Google’s software engineer Andrew Hayden explains how the new updates will work in the Google Play store.
Android APKs are essentially ZIP archives with a number of special conventions. The contents of such archives are compressed using a technology called Deflate. That makes the archive smaller, but it also makes it very difficult to identify changes from one version to the next. Even a small change can make the compressed archive look completely different. The new approach is called File-by-File patching, and it makes it possible to find the changes and integrate them with the APK on your device.

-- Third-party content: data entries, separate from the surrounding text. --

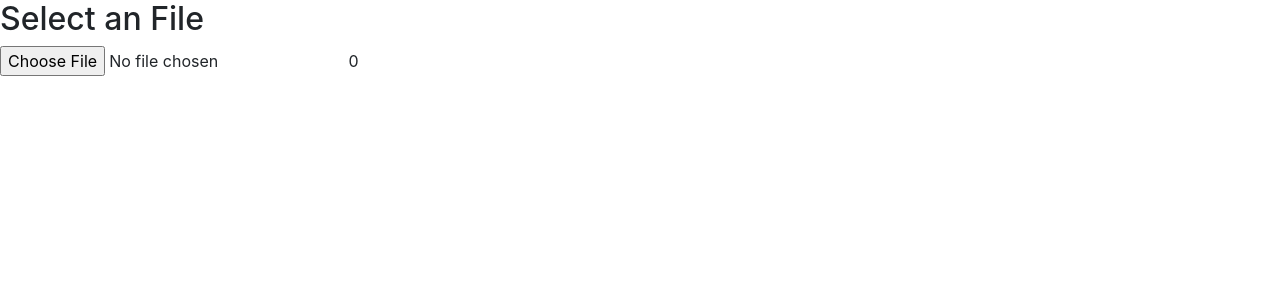
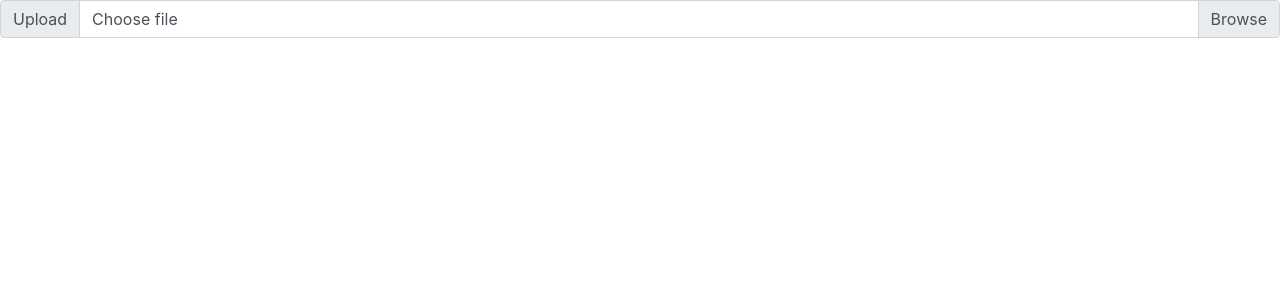
Before and after one commit to CS3398-Acolytes-F2019/CS3398-Acolytes-F2019, a Vue app: page / in a window 1280 px wide. Shown: the top 300 px of the page. Built offline with nearby package versions, Linux system fonts and the light colour scheme.

Commit message:
Refactor UploadButton.

```diff
--- a/src/components/UploadButton.vue
+++ b/src/components/UploadButton.vue
@@ -1,75 +1,65 @@
 <template>
     <div class="upload-button">
-    <h2>Select an File</h2>
-    <input type="file" @change="onFileChange" />
-    {{progress}}
+        <!-- <input type="file" class="btn btn-primary" @change="onFileChange" /> -->
+
+        <div class="input-group">
+            <div class="input-group-prepend">
+                <button class="input-group-text" :disabled="isDisabled">Upload</button>
+            </div>
+            <div class="custom-file">
+                <input type="file" class="custom-file-input" @change="onFileChange" />
+                <label class="custom-file-label">Choose file</label>
+            </div>
+        </div>
     </div>
 </template>
+
+<style scoped>
+</style>
 
 <script lang="ts">
 import Vue from "vue";
 import { HTMLInputEvent } from "../interfaces/HTMLInputEvent";
+import { FileStream } from "../modules/FileStream";
 
 export default Vue.extend({
-  data: () => {
-    return {
-        progress: 0
+    name: "upload-button",
+    data: () =>
+    {
+        let data =
+        {
+            progress: 0,
+            file: {} as File
         }
+        return data;
     },
-  methods: {
-    onFileChange(event: HTMLInputEvent) {
+    methods:
+    {
+        onFileChange(event: HTMLInputEvent)
+        {
             const fileList = event.target.files;
 
             if (!fileList) return;
 
-      const file = fileList[0];
-
-      let updateProgress = (progress: number) => {this.progress = progress};
-
+            this.file = fileList[0];
+            console.log(this.file);
+        },
+        encryptAndUpload()
+        {
             const readableStream = new ReadableStream({
-        start: controller => {
-          const fileSize = file.size;
-          const chunkSize = 65536;
-          let offset = 0;
-
-          function readerHandler(event: ProgressEvent<any>) {
-
-            offset += chunkSize;
-
-            let slice = new Uint8Array(event.target.result);
-
-            updateProgress(progress());
-
-            if (!controller) return;
-
-            if (offset >= fileSize) {
-              controller.close();
+                start: controller => { new FileStream(this.file, controller, this.updateProgress) }
+            });
+        },
+        updateProgress(progress: number)
+        {
+            progress > 1 ? this.progress = 100 : this.progress = progress * 100;
             return;
+        },
+        isDisabled()
+        {
+            return !this.file;
         }
-
-            controller.enqueue(slice);
-
-            seek();
-          }
-
-          function progress() {
-            let progress = offset / fileSize;
-            if (progress > 1) return 100;
-            return progress * 100;
-          }
-
-          function seek() {
-            let fileReader = new FileReader();
-            let blob = file.slice(offset, offset + chunkSize);
-            fileReader.onload = readerHandler;
-            fileReader.readAsArrayBuffer(blob);
-          }
-
-          seek();
     }
 });
-    },
-    updateProgress() {}
-  }
-});
+
 </script>
--- /dev/null
+++ b/src/interfaces/Types.ts
@@ -0,0 +1 @@
+export type Callback = (...args: any[]) => any;
--- /dev/null
+++ b/src/modules/FileStream.ts
@@ -0,0 +1,49 @@
+import { Callback } from "../interfaces/Types";
+
+export class FileStream
+{
+
+    private offset = 0;
+    private readonly chunkSize = 65536;
+    private fileSize: number;
+
+    constructor(private file: File, private controller: ReadableStreamDefaultController<any>, private progressHandler: Callback)
+    {
+        this.fileSize = file.size;
+
+        this.seek();
+    }
+
+    private readerHandler(event: ProgressEvent<any>)
+    {
+        this.offset += this.chunkSize;
+
+        let slice = new Uint8Array(event.target.result);
+
+        let progress = this.offset / this.fileSize;
+
+        this.progressHandler(this.offset / this.fileSize);
+
+        if (this.offset >= this.fileSize)
+        {
+            this.controller.close();
+            return;
+        }
+
+        this.controller.enqueue(slice);
+
+        this.seek();
+    }
+
+    public seek()
+    {
+        const fileReader = new FileReader();
+
+        const  blob = this.file.slice(this.offset, this.offset + this.chunkSize);
+
+        fileReader.onload = this.readerHandler;
+
+        fileReader.readAsArrayBuffer(blob);
+    }
+
+}
```
Lines whose indentation alone changed are shown as unchanged.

List of several Google recent updates for popular apps to show how much data is saved with File-by-File patching.
Application Original Size Previous (BSDiff) Patch Size (% vs original) File-by-File Patch Size (% vs original)
Farm Heroes Super Saga 71.1 MB 13.4 MB (-81%) 8.0 MB (-89%)

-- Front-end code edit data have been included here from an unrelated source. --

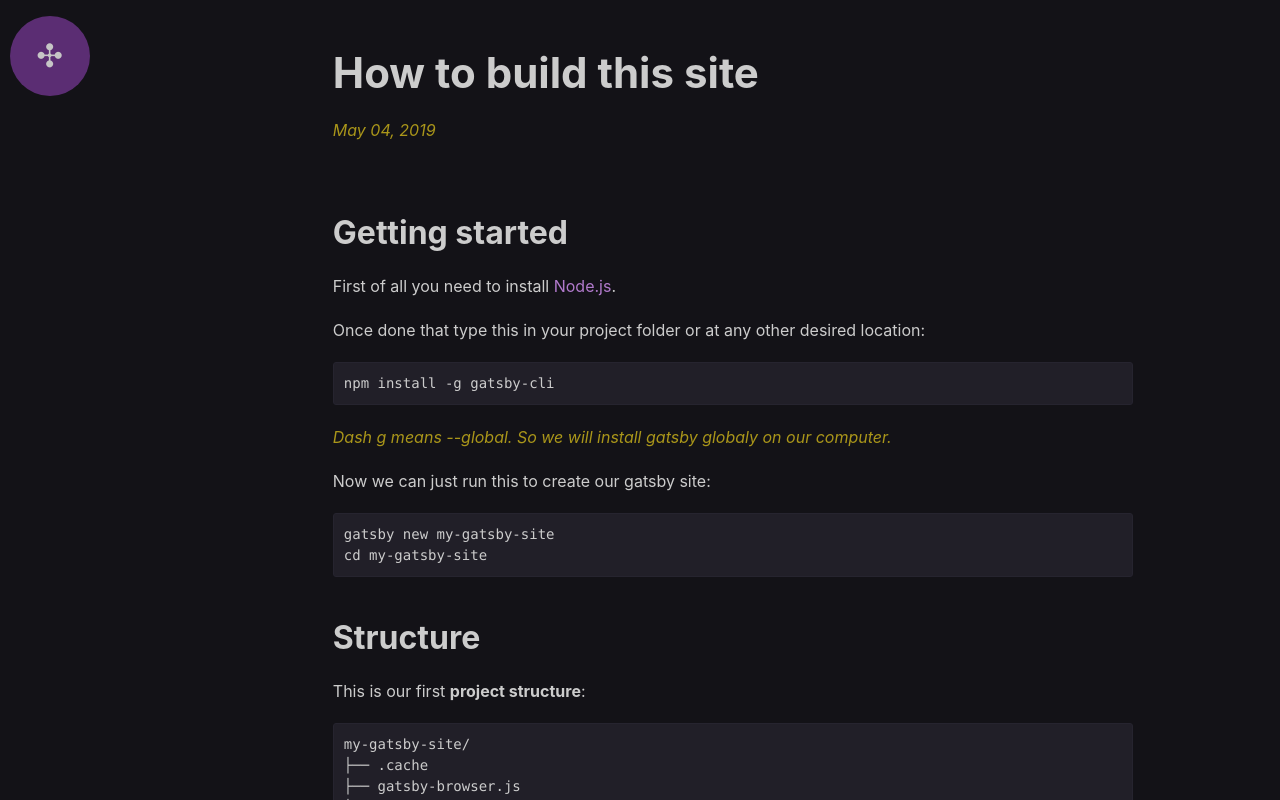
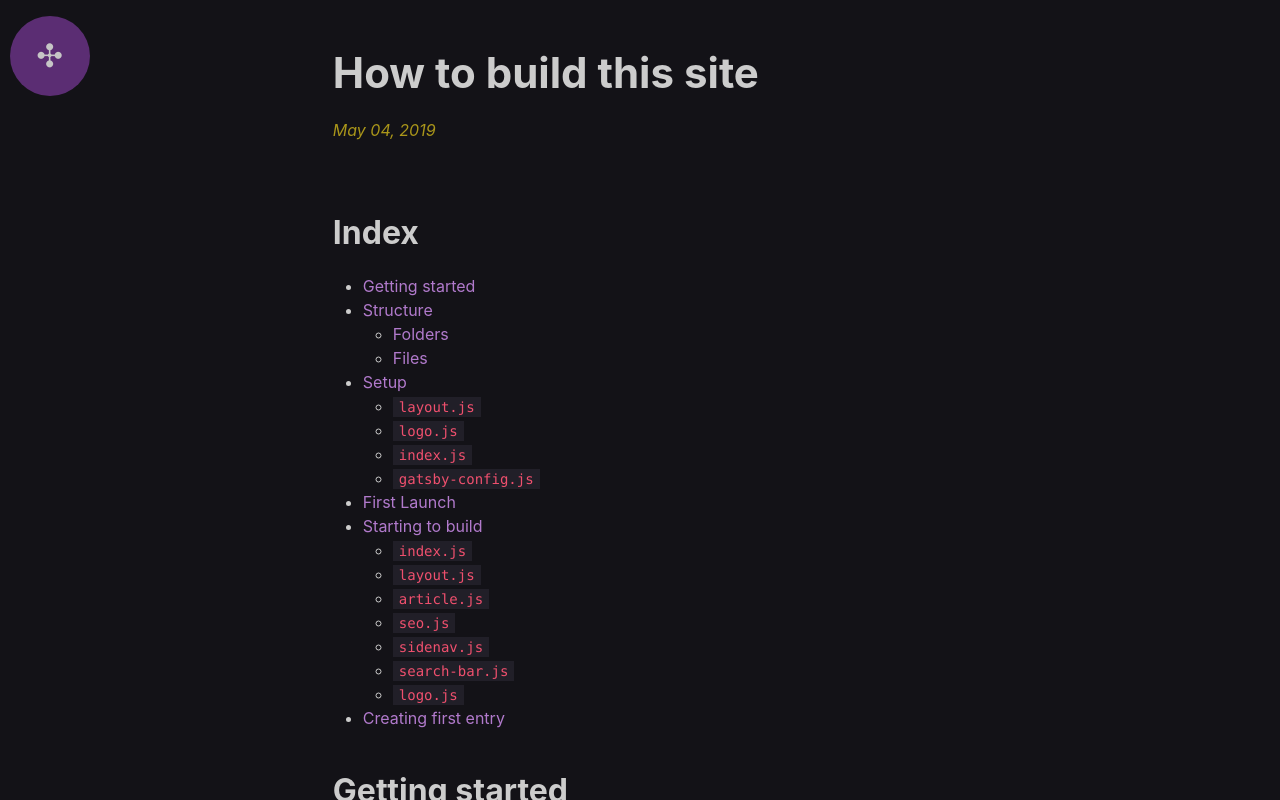
Before and after one commit to ivan-drr/green-error, a Gatsby site: page /how-build-this-site in a window 1280 px wide. Built offline with nearby package versions, Linux system fonts and the light colour scheme; Gatsby itself is replaced by a stand-in of ours; some packages are replaced by stand-ins of ours.

Commit message:
Update how-build-this-site.md

```diff
--- a/src/markdown-pages/how-build-this-site.md
+++ b/src/markdown-pages/how-build-this-site.md
@@ -4,6 +4,28 @@
 title: "How to build this site"
 description: "This site is build on Gatsbyjs framework, based on markdown pages for posts with Prismjs to style code fragments. Also I used UIkit for global styles just to give it a try. Anyways UIkit is used mostly for animations purpose, these cards and minors fits. The responsive part of the app is build on just css."
 ---
+
+## Index
+- [Getting started](#getting-started)
+- [Structure](#structure)
+  * [Folders](#folders)
+  * [Files](#files)
+- [Setup](#setup)
+  * [`layout.js`](#-layoutjs-)
+  * [`logo.js`](#-logojs-)
+  * [`index.js`](#-indexjs-)
+  * [`gatsby-config.js`](#-gatsby-configjs-)
+- [First Launch](#first-launch)
+- [Starting to build](#starting-to-build)
+  * [`index.js`](#-indexjs--1)
+  * [`layout.js`](#-layoutjs--1)
+  * [`article.js`](#-articlejs-)
+  * [`seo.js`](#-seojs-)
+  * [`sidenav.js`](#-sidenavjs-)
+  * [`search-bar.js`](#-search-barjs-)
+  * [`logo.js`](#-logojs--1)
+- [Creating first entry](#creating-first-entry)
+
 
 ## Getting started
 First of all you need to install [Node.js](https://nodejs.org).
@@ -450,7 +472,7 @@
 
 ---
 
-### sidenav.js
+### `sidenav.js`
 This component will be with the user always around the app, it will help them to navigate.
 
 We'll use:
```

Google Maps 32.7 MB 17.5 MB (-46%) 9.6 MB (-71%)
Gmail 17.8 MB 7.6 MB (-57%) 7.3 MB (-59%)
Google TTS 18.9 MB 17.2 MB (-9%) 13.1 MB (-31%)
Kindle 52.4 MB 19.1 MB (-64%) 8.4 MB (-84%)
Netflix 16.2 MB 7.7 MB (-52%) 1.2 MB (-92%)
Android app updates work similar to Chrome, Firefox, and Vivaldi updates. It is based on comparing the uncompressed new and old archives. Google identifies the changes, applies the delta to your device’s uncompressed archive, and then re-compress it, making sure that archive on your smart phone matches the one on the Play Store “byte for byte”. The drawback with file-by-file patching is that your phone has to re-compress the APK, which can take a while on older or slower devices. Google says that it can now handle one megabyte per second. So, shrinking the patch size by half tends to double the time spent.
The automatic updates take place usually at night when your phone is plugged into power and you’re not using it. This ensures that users will not have to wait for more time than usual time for an update to finish when done manually.
However, the File-by-File patching system has been open sourced on GitHub, and anyone can contribute and improve the algorithm’s efficiency.